Start of Block
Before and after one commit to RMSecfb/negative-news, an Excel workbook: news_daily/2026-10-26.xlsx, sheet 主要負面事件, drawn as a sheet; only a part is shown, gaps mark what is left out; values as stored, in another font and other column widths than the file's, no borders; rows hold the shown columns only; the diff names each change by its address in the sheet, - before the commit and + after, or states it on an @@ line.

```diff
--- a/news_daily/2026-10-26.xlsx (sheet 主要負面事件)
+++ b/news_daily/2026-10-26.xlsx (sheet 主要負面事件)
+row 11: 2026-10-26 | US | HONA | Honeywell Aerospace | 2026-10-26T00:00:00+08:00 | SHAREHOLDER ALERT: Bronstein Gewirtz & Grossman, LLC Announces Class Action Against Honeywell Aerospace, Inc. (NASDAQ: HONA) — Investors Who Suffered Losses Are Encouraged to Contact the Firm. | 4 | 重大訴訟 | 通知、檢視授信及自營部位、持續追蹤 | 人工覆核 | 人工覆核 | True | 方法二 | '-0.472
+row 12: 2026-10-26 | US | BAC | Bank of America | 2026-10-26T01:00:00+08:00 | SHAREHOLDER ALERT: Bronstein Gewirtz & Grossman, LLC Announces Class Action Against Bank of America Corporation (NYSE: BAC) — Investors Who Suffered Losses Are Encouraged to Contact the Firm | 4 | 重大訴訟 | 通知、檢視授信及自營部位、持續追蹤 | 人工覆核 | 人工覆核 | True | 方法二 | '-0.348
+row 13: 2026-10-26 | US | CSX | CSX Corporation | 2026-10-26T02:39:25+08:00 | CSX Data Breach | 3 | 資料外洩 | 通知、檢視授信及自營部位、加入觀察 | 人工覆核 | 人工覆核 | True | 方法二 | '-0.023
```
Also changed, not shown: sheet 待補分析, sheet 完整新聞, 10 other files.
End of Block
PROBLEM TO WORK ON: Reproduce the listing above character for character.

TASK RESULT:
Before and after one commit to RMSecfb/negative-news, an Excel workbook: news_daily/2026-10-26.xlsx, sheet 主要負面事件, drawn as a sheet; only a part is shown, gaps mark what is left out; values as stored, in another font and other column widths than the file's, no borders; rows hold the shown columns only; the diff names each change by its address in the sheet, - before the commit and + after, or states it on an @@ line.

```diff
--- a/news_daily/2026-10-26.xlsx (sheet 主要負面事件)
+++ b/news_daily/2026-10-26.xlsx (sheet 主要負面事件)
+row 11: 2026-10-26 | US | HONA | Honeywell Aerospace | 2026-10-26T00:00:00+08:00 | SHAREHOLDER ALERT: Bronstein Gewirtz & Grossman, LLC Announces Class Action Against Honeywell Aerospace, Inc. (NASDAQ: HONA) — Investors Who Suffered Losses Are Encouraged to Contact the Firm. | 4 | 重大訴訟 | 通知、檢視授信及自營部位、持續追蹤 | 人工覆核 | 人工覆核 | True | 方法二 | '-0.472
+row 12: 2026-10-26 | US | BAC | Bank of America | 2026-10-26T01:00:00+08:00 | SHAREHOLDER ALERT: Bronstein Gewirtz & Grossman, LLC Announces Class Action Against Bank of America Corporation (NYSE: BAC) — Investors Who Suffered Losses Are Encouraged to Contact the Firm | 4 | 重大訴訟 | 通知、檢視授信及自營部位、持續追蹤 | 人工覆核 | 人工覆核 | True | 方法二 | '-0.348
+row 13: 2026-10-26 | US | CSX | CSX Corporation | 2026-10-26T02:39:25+08:00 | CSX Data Breach | 3 | 資料外洩 | 通知、檢視授信及自營部位、加入觀察 | 人工覆核 | 人工覆核 | True | 方法二 | '-0.023
```
Also changed, not shown: sheet 待補分析, sheet 完整新聞, 10 other files.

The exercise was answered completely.